Sermon by Rev Sydney Maitland for Sunday 10 October 2021.
• First Reading: Amos 5: 6-7, 10-15 (Seek good, not evil, that you may live)
• Psalm 90: 13-16
• Epistle: Hebrews 4: 12-16 (Let us approach God’s throne with confidence)
• Gospel: Mark 10: 17-31 (Who can be saved? With God all things are possible)
They call us stakeholders – customers, voters, those who offer our labour or skills, people who live in the land and who are subject to its laws even when they feel distant and powerless.
Some will get involved in one issue or another, but others will live their lives within but sometimes despite the prevailing culture with all its pressures and conformities, and all its expectations and demands.
For Amos there were a lot of powerless dwellers in the land, without wealth or connections and not knowing how to get by with all the pressing demands of landlords, employers and state officials.
The sense was of not being able to secure their rights in the courts and of not being able to at least tell their own side of any matter of dispute.
Rulings would be handed down like pronouncements from on high and beyond reasoning or questioning.
So what has changed? Our democratic process allows us to select our rulers, but only on their terms and under their electoral manifestoes. Our laws are applied impartially by the courts – so long as we have the means to obtain proper legal representation.
And even then it can be the perception of an offence rather than it being examined and proven. And what is true of our legal state is also true of our culture. Those who have control of or access to the means of expressing themselves are the gatekeepers of public opinion.
And when an unfashionable opinion is expressed it is soon suppressed. So what has changed since Amos’ time?
What may have been high-minded and in the best of intentions is reduced to legalism and pressure from interest groups.
In the letter to the Hebrews however, there is a new perspective. We are not alone – and we never were. We are not powerless or ignored, for God was always there.
And not just as an onlooker – He came among us, lived, breathed, had family and friends, and He plied His own trade as carpenter.
God never created the heavens and the earth and then went off on holiday. He never wound it up to see how it would run and to see it run itself down into chaos and destruction.
God came that we might thrive, and He died so that we might live. If there was any kind of temptation than He felt it too, for the nature and direction of temptation never change even if the technology does.
And having been through it all without being tainted, corrupted or compromised, he suffered death and conquered that as well.
So when in the gospel lesson, the earnest inquirer came to Jesus and asked Him how to inherit eternal life, Jesus warmed to him.
Jesus’ first answer to his question was simple: obey the law. In this He was drawing on the 10 commandments.
But the man knew that there was more, there was further to go. These things he could do within his existing way of life.
So Jesus offered him the way of discipleship: turn your back on life as you knew it and follow Me. Your possessions and your connections, your family name and your reputation will all hold you back. Let go of these and then you will be able to do what the other disciples did in leaving behind family and livelihood.

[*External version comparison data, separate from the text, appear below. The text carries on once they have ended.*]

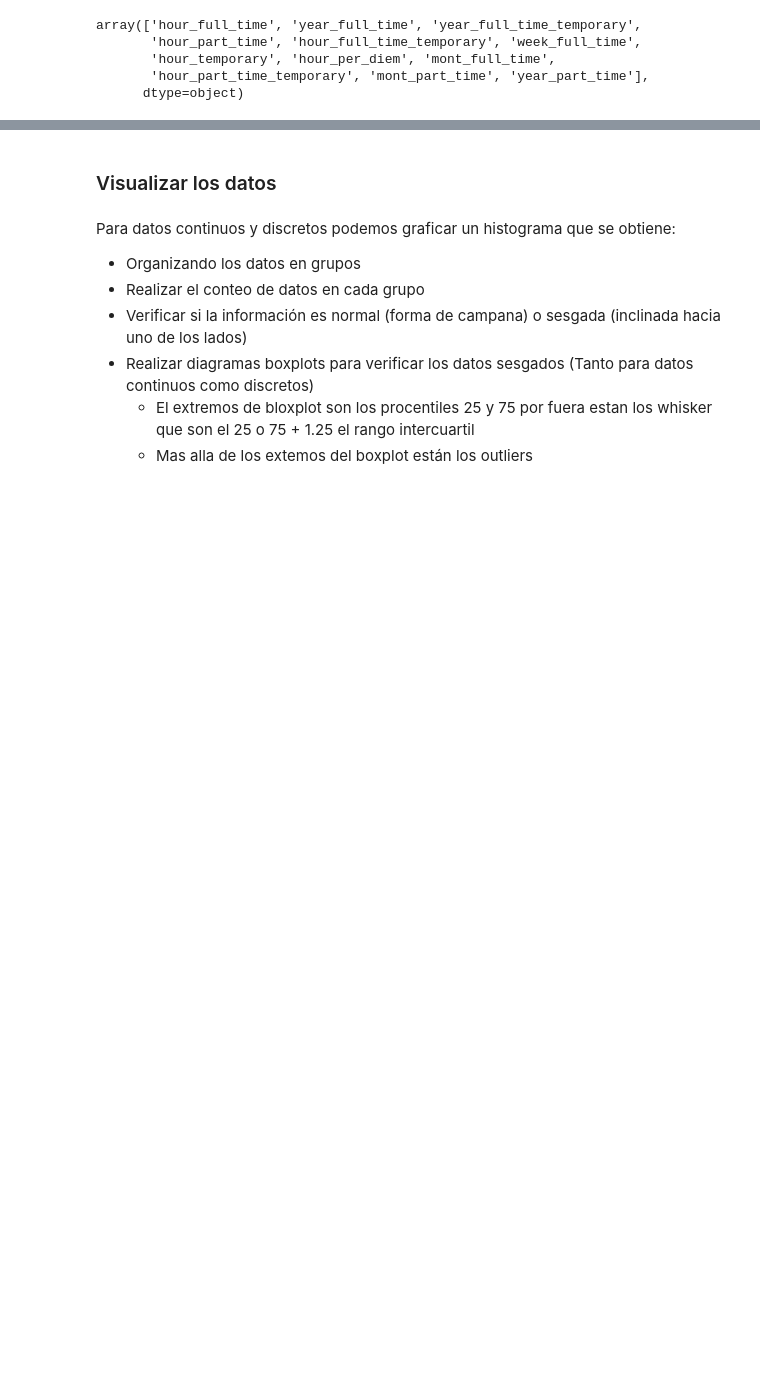
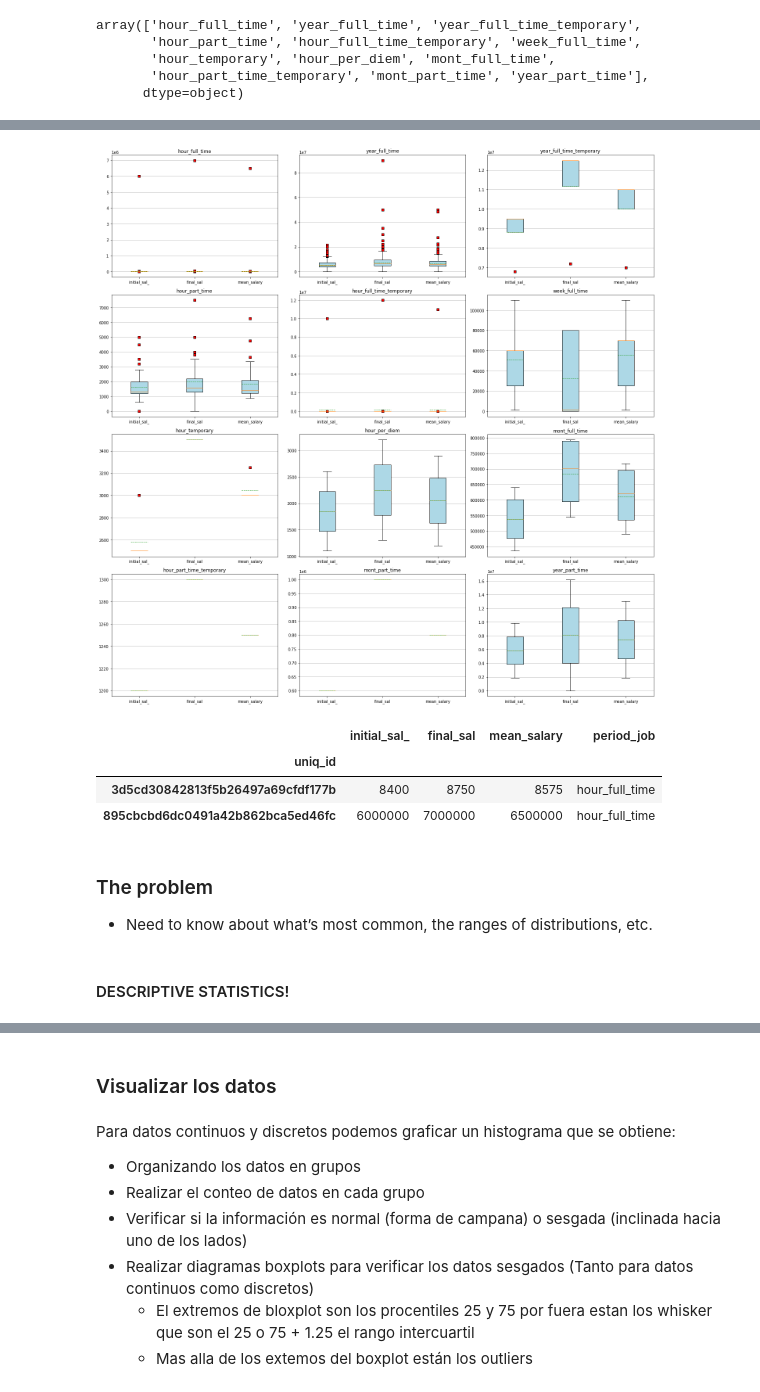
Before and after one commit to yohan-alfonso/Exploracion_Datos, a Jupyter notebook: main.ipynb, the cells around one changed output, grey strips where cells are left out. Saved outputs shown, nothing was run; the diff lists cells and outputs as text; code cells hidden in the pictures; blank space fills up the shorter version.

```diff
--- a/main.ipynb
+++ b/main.ipynb
@@ -293,0 +308,78 @@ from statistics import mean
+# %%
+plt.rcParams["figure.figsize"] = [20,20]
+plt.rcParams["figure.autolayout"] = True
+
+
+fig, axs = plt.subplots(4,3)
+
+
+labels=['initial_sal_','final_sal','mean_salary']
+boxprops = dict(facecolor = "lightblue")
+flierprops = dict(marker = "s", markerfacecolor = "red")
+
+
+axs[0, 0].boxplot(hour_full_time[labels], flierprops = flierprops, showmeans = True, meanline = True , patch_artist = True,boxprops = boxprops, labels=labels)
+axs[0, 0].set_title('hour_full_time')
+axs[0, 0].yaxis.grid(True)
+
+axs[0, 1].boxplot(year_full_time[labels], flierprops = flierprops,showmeans = True, meanline = True ,patch_artist = True, boxprops = boxprops , labels=labels)
+axs[0, 1].set_title('year_full_time')
+axs[0, 1].yaxis.grid(True)
+
+axs[0, 2].boxplot(year_full_time_temporary[labels], flierprops = flierprops, showmeans = True, meanline = True , patch_artist = True,boxprops = boxprops, labels=labels)
+axs[0, 2].set_title('year_full_time_temporary')
+axs[0, 2].yaxis.grid(True)
+
+axs[1, 0].boxplot(hour_part_time[labels], flierprops = flierprops,showmeans = True, meanline = True ,patch_artist = True, boxprops = boxprops , labels=labels)
+axs[1, 0].set_title('hour_part_time')
+axs[1, 0].yaxis.grid(True)
+
+axs[1, 1].boxplot(hour_full_time_temporary[labels], flierprops = flierprops, showmeans = True, meanline = True , patch_artist = True,boxprops = boxprops, labels=labels)
+axs[1, 1].set_title('hour_full_time_temporary')
+axs[1, 1].yaxis.grid(True)
+
+axs[1, 2].boxplot(week_full_time[labels], flierprops = flierprops,showmeans = True, meanline = True ,patch_artist = True, boxprops = boxprops , labels=labels)
+axs[1, 2].set_title('week_full_time')
+axs[1, 2].yaxis.grid(True)
+
+axs[2, 0].boxplot(hour_temporary[labels], flierprops = flierprops, showmeans = True, meanline = True , patch_artist = True,boxprops = boxprops, labels=labels)
+axs[2, 0].set_title('hour_temporary')
+axs[2, 0].yaxis.grid(True)
+
+axs[2, 1].boxplot(hour_per_diem[labels], flierprops = flierprops,showmeans = True, meanline = True ,patch_artist = True, boxprops = boxprops , labels=labels)
+axs[2, 1].set_title('hour_per_diem')
+axs[2, 1].yaxis.grid(True)
+
+axs[2, 2].boxplot(mont_full_time[labels], flierprops = flierprops, showmeans = True, meanline = True , patch_artist = True,boxprops = boxprops, labels=labels)
+axs[2, 2].set_title('mont_full_time')
+axs[2, 2].yaxis.grid(True)
+
+axs[3, 0].boxplot(hour_part_time_temporary[labels], flierprops = flierprops,showmeans = True, meanline = True ,patch_artist = True, boxprops = boxprops , labels=labels)
+axs[3, 0].set_title('hour_part_time_temporary')
+axs[3, 0].yaxis.grid(True)
+
+axs[3, 1].boxplot(mont_part_time[labels], flierprops = flierprops, showmeans = True, meanline = True , patch_artist = True,boxprops = boxprops, labels=labels)
+axs[3, 1].set_title('mont_part_time')
+axs[3, 1].yaxis.grid(True)
+
+axs[3, 2].boxplot(year_part_time[labels], flierprops = flierprops,showmeans = True, meanline = True ,patch_artist = True, boxprops = boxprops , labels=labels)
+axs[3, 2].set_title('year_part_time')
+axs[3, 2].yaxis.grid(True)
+
+
+plt.show()
+# %% [output]
+[figure, added]
+# %%
+hour_full_time[hour_full_time['initial_sal_']>=8000]
+# %% [output]
+|  | initial_sal_ | final_sal | mean_salary | period_job |
+| uniq_id |  |  |  |  |
+| 3d5cd30842813f5b26497a69cfdf177b | 8400 | 8750 | 8575 | hour_full_time |
+| 895cbcbd6dc0491a42b862bca5ed46fc | 6000000 | 7000000 | 6500000 | hour_full_time |
+# %% [markdown]
+### The problem
+
+- Need to know about what’s most common, the ranges of distributions, etc.
+# %% [markdown]
+#### DESCRIPTIVE STATISTICS!
```
Also changed, not shown: parts of 7 cells of this notebook.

This was more difficult for the man was indeed a stakeholder in the land. To commit to Jesus would mean letting go of all else and allowing Him to set his lifestyle and priorities from then on.
There would be no safety net and by being one with Jesus then his reputation would be shredded.
This was far more demanding and we do not know what happened after that. Was he there in Jerusalem when they crucified Jesus or when the Spirit came at Pentecost? How did he respond to these events?
What Jesus does say is that with God all things are possible. It applied then and it is still there now.
Are we going to be defined by our possessions and reputations? By our social standing and our connections? Will they constrain our faith and the way we express it and share it with others?
The paradox is that the very things that give us our sense of stability and security can also be the very things that undermine our faith and our hope.
It is one thing to have a professional career – but do the demands for advancement require us to compromise our faith or our values?
Do our possessions free us or do they tie us down? Do we trim our views and our faith when in company, especially those who do not share our faith?
In all such things, what is impossible for us is not so for God.